News from the community

FEWS news: issue 1, 2017


Getting a prototype running before the snow starts to melt

Last week we initiated a new pilot-project to develop a prototype application of Delft-FEWS in the province of Alberta, Canada. The Alberta Environment and Parks agency are already providing forecasts and warnings to users across the province, but they are now looking at how they can improve the service they provide, as well as reduce the laborious process they go through when developing their daily forecasts.
In Alberta things heat up in the River Forecasting Centre hosted by the agency during the spring snowmelt season, with things staying busy across the summer when convective and orographic events may cause intense precipitation and flash floods. Winter is a time to take stock and work on improvements. Being able to develop forecasts more efficiently will help the agency spend more time on interpreting forecasts and improving warning communication. 
To find out which of the forecasting platforms currently on the market would best meet Alberta's needs, they have asked three suppliers, including Deltares, to develop a prototype forecasting system and try to prove that their platform would suit those needs best.

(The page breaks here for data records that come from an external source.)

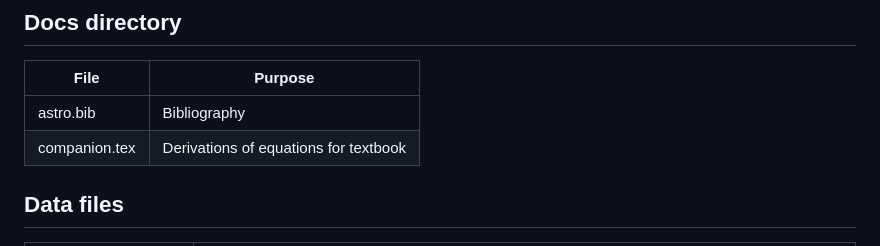
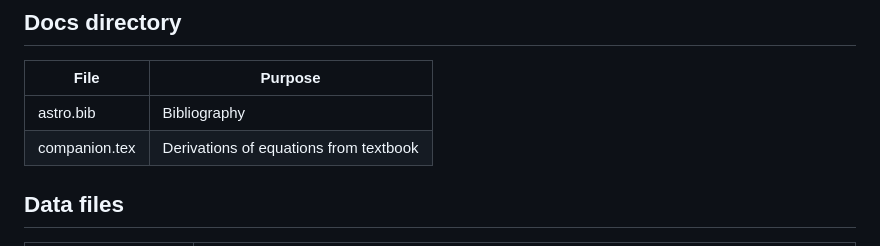
Before and after one commit to weka511/astro, a Markdown page: README.md, the part around the change. GitHub-like rendering.

Commit message:
#112 Update README.md

```diff
--- a/README.md
+++ b/README.md
@@ -43,7 +43,7 @@ verlet.py|Integrator using Velocity Verlet algorithm
  File | Purpose
 --------------------------|---------------------------------------------------------------------
 astro.bib|Bibliography
-companion.tex|Derivations of equations for textbook
+companion.tex|Derivations of equations from textbook
 
 ## Data files
 
```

Just last week we were in Edmonton, Alberta to kick-start this project. We will start on the Elbow River, which runs off the Rocky Mountains to join the Bow River in the city of Calgary, a major city in Southern Alberta that suffered significant flooding in 2013. We hope that with our experience in forecasting and warning, supported by Delft-FEWS, that we will be selected to expand from that one basin, to all basins across the province. There may also be links to other initiatives Deltares is already involved in Alberta on managing groundwater resources and in assessing flood risk in the province. In any case, the Deltares team needs to work quickly. By March our prototype needs to be finished so that decisions can be made on how to move forward, before this year's snow starts to melt and things again becomes busy forecasting.
Photo: The City of Edmonton, Alberta, Canada from across the frozen North Saskatchewan River